Ian Mortimer - Outcasts of Time
A disembodied voice offers the two brothers a choice. Return home, and die from the plague, or live six more days each day spaced at intervals of 99 years. The brothers take the second option and their journey through Devon's history begins.
It's a wonderful pretext for a novel. It's made better by Ian Mortimer's historical knowledge and eye for detail. There's plenty here on how the villages change, on how the improving fabric of the buildings themselves allow John and William to see that the country is growing wealthier, though neither brother is naive enough to miss the poverty in the backstreets. There are poignant moments, particularly when the brothers return to their home village and see places they know well, but ruined by age and decay.
John in particular, to William's annoyance believes he has a quest to full-fill. His attempts to do good, improve things take various forms - including simply doing a hard days work. But nothing seems to come of it. But the over-arching change, one that John finds particularly difficult, is the way his religion is taken from him and destroyed by the rise of Protestantism. He visits Exeter cathedral after the Reformation and is shocked to have to pay to enter, but even more shocked to see the destruction of the beautiful statues he has made. Later he comes to blame Henry VIII but he keeps his own faith close, despite it putting him and his brother in danger.
Mortimer does this transformation brilliantly. The brothers can understand technology - there's a touching scene in the 19th century when a clergyman explains steam engines - but they are more upset and shocked by the way that their religious framework has been dismantled. John is particularly troubled by this - if he is on a religious journey or quest, then why is his religion destroyed?

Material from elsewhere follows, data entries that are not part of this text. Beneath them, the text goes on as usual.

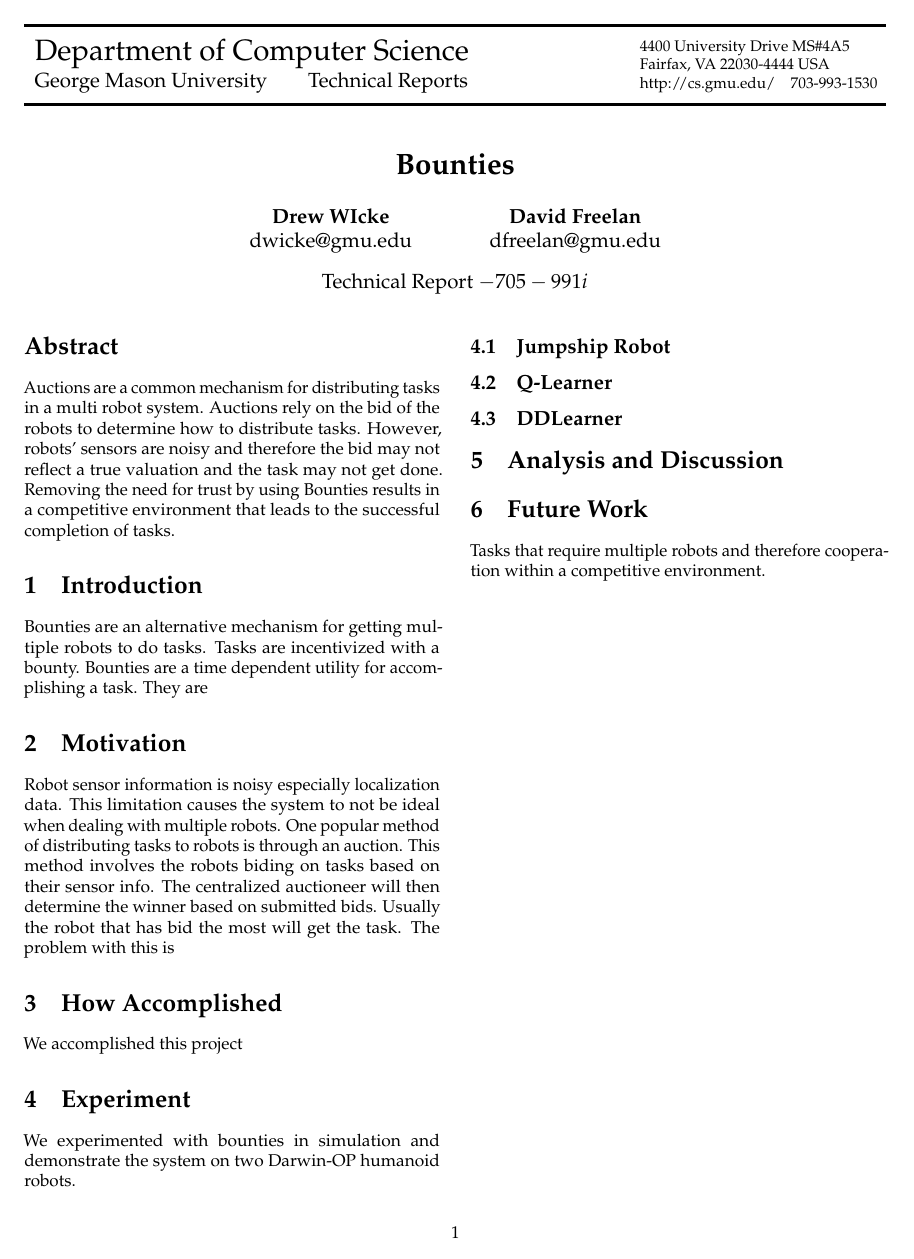
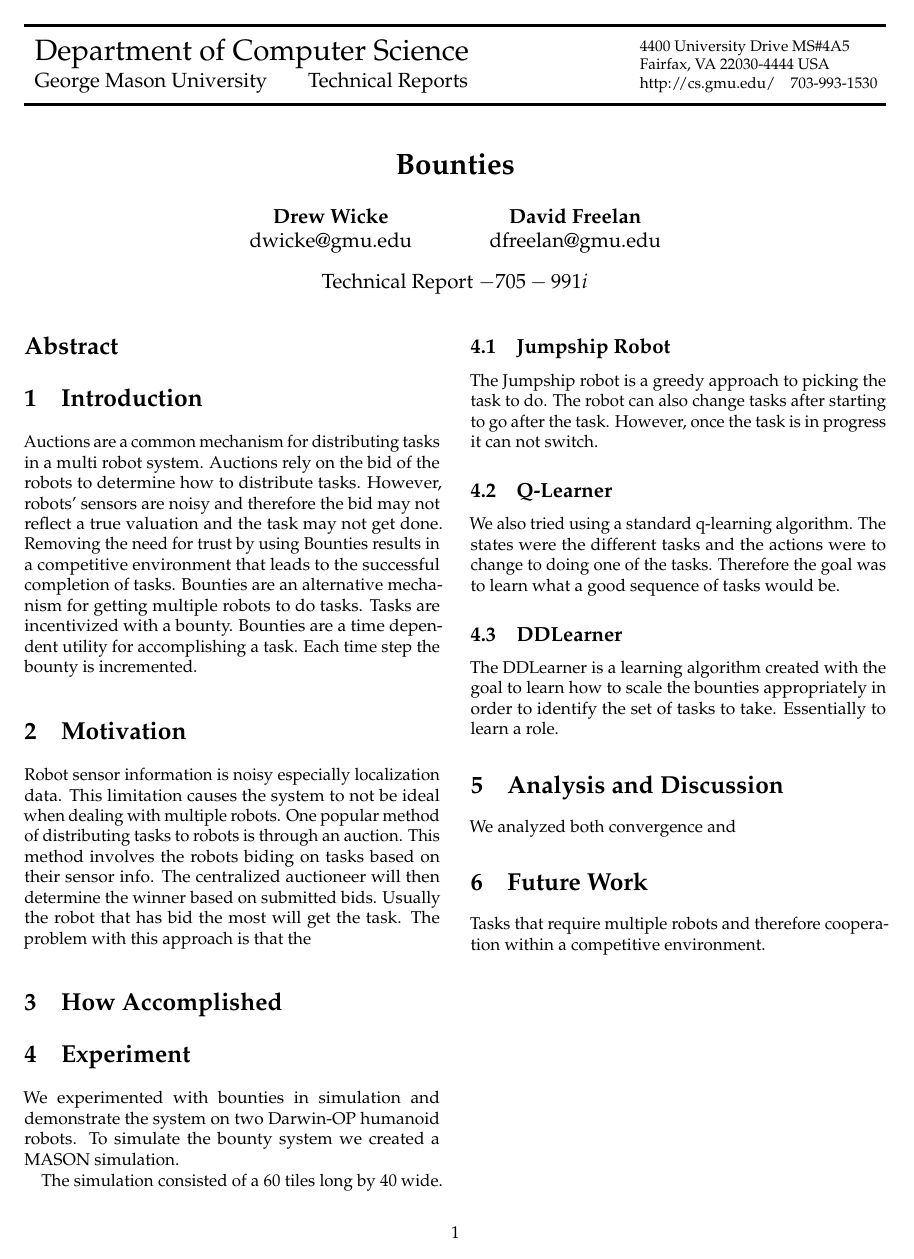
Before and after one commit to dwicke/bounties, a LaTeX paper (Bounties/paper/report.tex): the whole page. Compiled offline with pdfLaTeX.

Commit message:
Added to the paper

```diff
--- a/Bounties/paper/report.tex
+++ b/Bounties/paper/report.tex
@@ -42,23 +42,34 @@ dfreelan@gmu.edu
 \maketitle
 
 \begin{abstract}
-Auctions are a common mechanism for distributing tasks in a multi robot system.  Auctions rely on the bid of the robots to determine how to distribute tasks.  However, robots' sensors are noisy and therefore the bid may not reflect a true valuation and the task may not get done.  Removing the need for trust by using Bounties results in a competitive environment that leads to the successful completion of tasks.
+% do this at the end
 \end{abstract}
 
 \section{Introduction}
+Auctions are a common mechanism for distributing tasks in a multi robot system.  Auctions rely on the bid of the robots to determine how to distribute tasks.  However, robots' sensors are noisy and therefore the bid may not reflect a true valuation and the task may not get done.  Removing the need for trust by using Bounties results in a competitive environment that leads to the successful completion of tasks.
 %The description of the problem
-Bounties are an alternative mechanism for getting multiple robots to do tasks.  Tasks are incentivized with a bounty.  Bounties are a time dependent utility for accomplishing a task.  They are
+Bounties are an alternative mechanism for getting multiple robots to do tasks.  Tasks are incentivized with a bounty.  Bounties are a time dependent utility for accomplishing a task.  Each time step the bounty is incremented.
+
 \section{Motivation}
-Robot sensor information is noisy especially localization data.  This limitation causes the system to not be ideal when dealing with multiple robots.  One popular method of distributing tasks to robots is through an auction.  This method involves the robots biding on tasks based on their sensor info.  The centralized auctioneer will then determine the winner based on submitted bids.  Usually the robot that has bid the most will get the task.  The problem with this is
+Robot sensor information is noisy especially localization data.  This limitation causes the system to not be ideal when dealing with multiple robots.  One popular method of distributing tasks to robots is through an auction.  This method involves the robots biding on tasks based on their sensor info.  The centralized auctioneer will then determine the winner based on submitted bids.  Usually the robot that has bid the most will get the task.  The problem with this approach is that the
 
 \section{How Accomplished}
-We accomplished this project
+
+
+
 \section{Experiment}
-We experimented with bounties in simulation and demonstrate the system on two Darwin-OP humanoid robots.
+We experimented with bounties in simulation and demonstrate the system on two Darwin-OP humanoid robots.  To simulate the bounty system we created a MASON simulation.
+
+The simulation consisted of a 60 tiles long by 40 wide.
 \subsection{Jumpship Robot}
+The Jumpship robot is a greedy approach to picking the task to do.  The robot can also change tasks after starting to go after the task.  However, once the task is in progress it can not switch.
 \subsection{Q-Learner}
+We also tried using a standard q-learning algorithm.  The states were the different tasks and the actions were to change to doing one of the tasks.  Therefore the goal was to learn what a good sequence of tasks would be.
 \subsection{DDLearner}
+The DDLearner is a learning algorithm created with the goal to learn how to scale the bounties appropriately in order to identify the set of tasks to take.  Essentially to learn a role.
 \section{Analysis and Discussion}
+
+We analyzed both convergence and
 
 \section{Future Work}
 Tasks that require multiple robots and therefore cooperation within a competitive environment.
```
Also changed, not shown: Bounties/paper/report.tex (2 more changed lines), 1 other file.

A friend of mine who read this said that they'd enjoyed it, but found it too religious. But for most of the last 800 years most people in England would have only understood the world through their religion. Mortimer's description of the transformation of England works so well precisely because he understands that the changes aren't simply technological, or political, but they are about how the whole ideological fabric of the country was remade. And he let's us understand what that might have meant to an ordinary person experiencing part of the changes. It is, after all, why many people took up arms to defend their communities and their faith during the Reformation.
It's a lovely original story, well told and deeply moving. I highly recommend it.
Mortimer - The Time Traveller's Guide to Medieval England